The company has shifted its primary focus, increasing its efforts to serve the enterprise market's need for Internet Filtering. N2H2 will largely devote its efforts now to the business and government markets.
According to the company's CFO Paul Quinn, the company will deemphasize the educational markets it had previously served, focusing on corporate and government, the two areas he feels have the largest growth potential for filtering.
On February 26 the company announced the release of its N2H2 Internet Filtering for Microsoft Internet Security and Acceleration Server 2000. The company plans additional enterprise solutions and product announcements in the future.
As part of the move towards the business and government markets, Peter Nickerson, CEO and chairman of N2H2, also announced that the company has realigned its workforce, decreasing the number of employees by 51. According to Peterson, this equates to an estimated $1.5 million reduction in expenses for 3rd Quarter.
"Our objective with this move is to achieve cash flow positive a full quarter ahead of schedule. We previously announced our intent to be cash flow positive by calendar year-end 2001," said Peter Nickerson, CEO and chairman. "We are keenly aware that shareholders expect us to be fiscally responsible. We are reducing expenses in many areas over and above payroll."
According to Amanda Spraker, Director of Human Resources, N2H2 is providing severance pay as well as out-placement counseling to all employees who have been laid off as a result of their changes.

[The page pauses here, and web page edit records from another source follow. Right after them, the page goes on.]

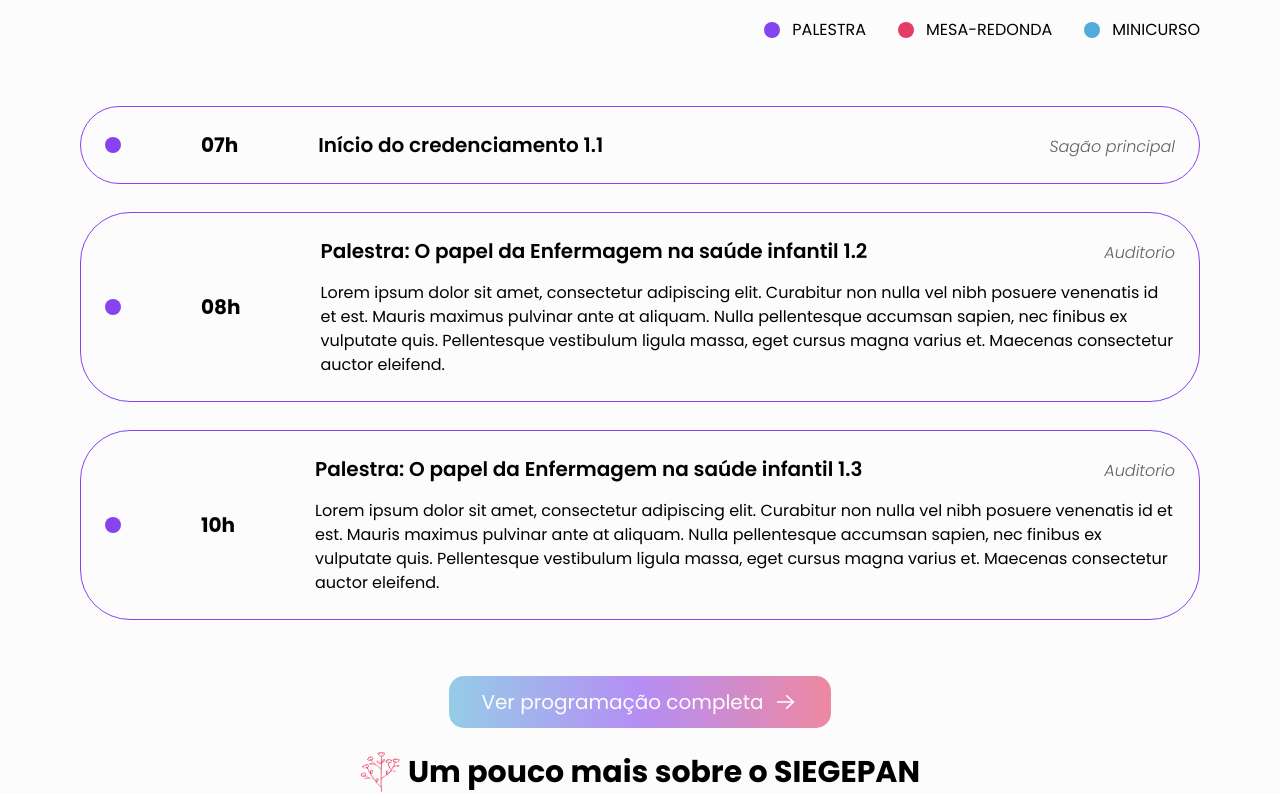
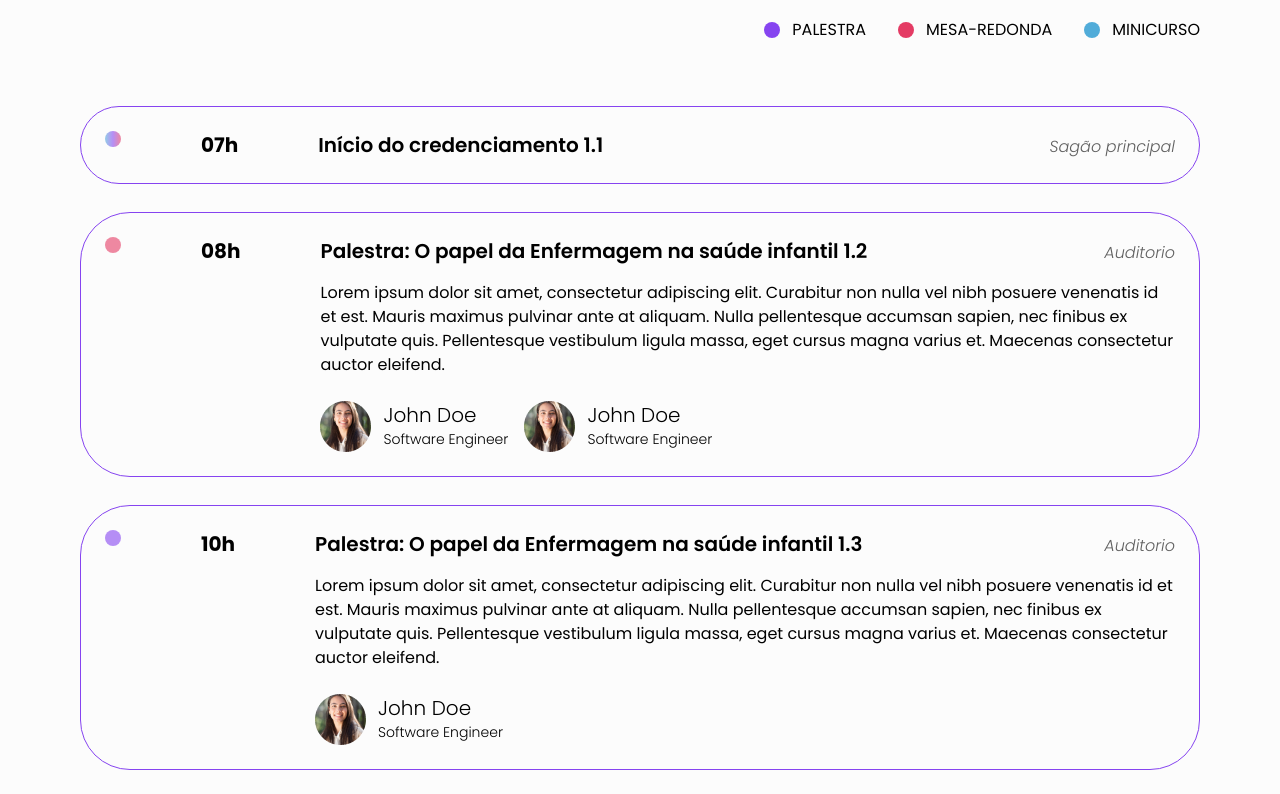
Before and after one commit to Siegepan/SIEGEPAN, a React (Vite) app: page / in a window 1280 px wide. Shown: the part 2331-3125 px from the top of the page. Built offline with nearby package versions, Linux system fonts and the light colour scheme.

Commit message:
fix responsive layout

```diff
--- a/src/components/Schedule/ScheduleCard/index.jsx
+++ b/src/components/Schedule/ScheduleCard/index.jsx
@@ -2,13 +2,32 @@ import { useEffect } from "react";
 
 // eslint-disable-next-line react/prop-types
 const ScheduleCard = ({ schedule }) => {
+  function getCardType(type) {
+    switch (type) {
+      case 1:
+        return "primary";
+      case 2:
+        return "tPink";
+      case 3:
+        return "tBlue";
+      case 4:
+        return "gradient-to-r";
+      default:
+        return "gradient-to-r";
+    }
+  }
+
   useEffect(() => {
     console.log(schedule);
   }, []);
   return (
-    <div className="flex sm:flex-row flex-col items-center sm:gap-20 gap-3 rounded-[50px] border-primary border-[0.5px] p-6">
+    <div className="flex md:flex-row flex-col md:items-start items-center md:gap-20 gap-3 rounded-[50px] border-primary border-[0.5px] p-6">
       <div>
-        <div className="w-4 h-4 rounded-full bg-primary" />
+        <div
+          className={`w-4 h-4 rounded-full bg-${getCardType(
+            schedule.type
+          )} from-tBlue via-primary to-tPink opacity-60`}
+        />
       </div>
       <div className="text-xl font-bold">{schedule.time}</div>
       <div className="w-full flex flex-col">
@@ -28,14 +47,21 @@ const ScheduleCard = ({ schedule }) => {
             <p className="mt-4 text-base">{schedule.description}</p>
           )}
         </div>
-        {schedule.speaker && (
+        {schedule.speakers?.length > 0 && (
           <div className="flex flex-row gap-4 mt-6">
             {schedule.speakers.map((speaker) => (
-              <div className="flex flex-row gap-3" key={speaker.name}>
+              <div
+                className="flex flex-row gap-3 max-h-[51px] md:mb-0 mb-5"
+                key={speaker.name}
+              >
                 <img src={speaker.image} alt="" />
                 <div className="flex flex-col">
-                  <h1 className="text-xl font-light">{speaker.name}</h1>
-                  <p className="text-sm font-light">{speaker.role}</p>
+                  <h1 className="md:text-xl text-lg font-light">
+                    {speaker.name}
+                  </h1>
+                  <p className="md:text-sm text-xs font-light">
+                    {speaker.role}
+                  </p>
                 </div>
               </div>
             ))}
--- a/src/components/Schedule/index.jsx
+++ b/src/components/Schedule/index.jsx
@@ -6,7 +6,7 @@ const schedule = {
     {
       time: "07h",
       title: "Início do credenciamento 1.1",
-      type: 4, //4: Other
+      type: 4, //1: Palestra, 2: Mesa-redonda, 3: Minicurso 4: Other
       locale: "Sagão principal",
     },
     {
@@ -14,18 +14,18 @@ const schedule = {
       title: "Palestra: O papel da Enfermagem na saúde infantil 1.2",
       description:
         "Lorem ipsum dolor sit amet, consectetur adipiscing elit. Curabitur non nulla vel nibh posuere venenatis id et est. Mauris maximus pulvinar ante at aliquam. Nulla pellentesque accumsan sapien, nec finibus ex vulputate quis. Pellentesque vestibulum ligula massa, eget cursus magna varius et. Maecenas consectetur auctor eleifend.",
-      type: 1, //1: Palestra, 2: Mesa-redonda, 3: Minicurso
+      type: 2, //1: Palestra, 2: Mesa-redonda, 3: Minicurso
       locale: "Auditorio",
       speakers: [
         {
           name: "John Doe",
           role: "Software Engineer",
-          image: "/src/assets/images/avatar.jpg",
+          image: "/src/assets/avatar-teste.png",
         },
         {
           name: "John Doe",
           role: "Software Engineer",
-          image: "/src/assets/images/avatar.jpg",
+          image: "/src/assets/avatar-teste.png",
         },
       ],
     },
@@ -41,7 +41,7 @@ const schedule = {
         {
           name: "John Doe",
           role: "Software Engineer",
-          image: "/src/assets/images/avatar.jpg",
+          image: "/src/assets/avatar-teste.png",
         },
       ],
     },
@@ -138,7 +138,7 @@ export const Schedule = () => {
   }
 
   return (
-    <div className="sm:px-20 px-10 bg-bg">
+    <div className="md:px-20 sm:px-10 px-6 bg-bg">
       <div className="max-w-[1440px] flex flex-col items-center justify-center w-full mx-auto">
         <div className="flex flex-row text-largetitle font-semibold self-end gap-3 mb-8">
           <h1>Programação</h1>
--- a/src/components/Submissions/HorizontalTimeLine/index.jsx
+++ b/src/components/Submissions/HorizontalTimeLine/index.jsx
@@ -2,7 +2,7 @@ import HorizontalTimelineItem from "../HorizontalTimeLineItem";
 
 const HorizontalTimeLine = () => {
   return (
-    <div className="flex flex-col items-center w-full max-w-7xl">
+    <div className="flex flex-col items-center  w-7xl lg:pr-4 pr-10">
       <h2 className="text-lg font-semibold mb-4 text-start self-start">
         Datas importantes
       </h2>
--- a/src/components/Submissions/ModelsButton/index.jsx
+++ b/src/components/Submissions/ModelsButton/index.jsx
@@ -6,7 +6,12 @@ const ModelsButton = ({ label, href }) => {
       rel="noreferrer"
       className="border border-primary flex flex-row px-6 py-1 rounded-[10px] text-primary font-semibold gap-2 text-nowrap"
     >
-      {label} <img src="/src/assets/images/prime_arrow-right.svg" alt="arrow" />
+      {label}{" "}
+      <img
+        src="/src/assets/images/prime_arrow-right.svg"
+        alt="arrow"
+        className="lg:mr-0 mr-2"
+      />
     </a>
   );
 };
--- a/src/components/Submissions/VerticalTimeLineItem/index.jsx
+++ b/src/components/Submissions/VerticalTimeLineItem/index.jsx
@@ -1,16 +1,15 @@
 const VerticalTimelineItem = ({ date, title }) => {
   return (
-    <div className="flex items-start mb-8">
+    <div className="relative flex items-start mb-8">
       {/* Linha vertical */}
-      <div className="flex flex-col items-center mr-4">
-        <div className="w-2 h-2 bg-blue-500 rounded-full"></div>
-        <div className="h-full w-px bg-gray-300"></div>
+      <div className="-left-[3px] top-[30px] mr-4 absolute">
+        <div className="w-2 h-2 bg-tBlue rounded-full"></div>
       </div>
 
       {/* Conteúdo da timeline */}
-      <div className="flex flex-col">
+      <div className="flex flex-col ml-4">
         <div className="text-sm text-gray-500">{date}</div>
-        <div className="text-lg font-semibold text-blue-500">{title}</div>
+        <div className="text-lg font-semibold text-tBlue">{title}</div>
       </div>
     </div>
   );
--- a/src/components/Submissions/index.jsx
+++ b/src/components/Submissions/index.jsx
@@ -39,7 +39,7 @@ const Submissions = () => {
             <img
               src="/src/assets/images/title-icon.svg"
               alt="line"
-              className="absolute -right-14"
+              className=""
             />
           </div>
 
@@ -57,7 +57,7 @@ const Submissions = () => {
             <HorizontalTimeLine />
           </div>
         ) : (
-          <div className="h-[900px]">
+          <div className="">
             <VerticalTimeLine />
           </div>
         )}
```
Also changed, not shown: src/assets/avatar-teste.png (added).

"Decreasing staff was a difficult but necessary decision. N2H2 is extremely proud of all of our employees. Their significant contributions to our success are recognized and appreciated," said Nickerson.
Despite the company's turbulent recent past on NASDAQ, with trading falling below the 1.00 mark for over a month, Quinn maintains that the readjustments are a last minute attempt to boost stock prices.
"We've been working on this for some time, it is not a plan we just came up with in recent days," said Quinn. "It just makes good sense to get to cash-flow positive sooner, so we just said 'what can we do to get there?'"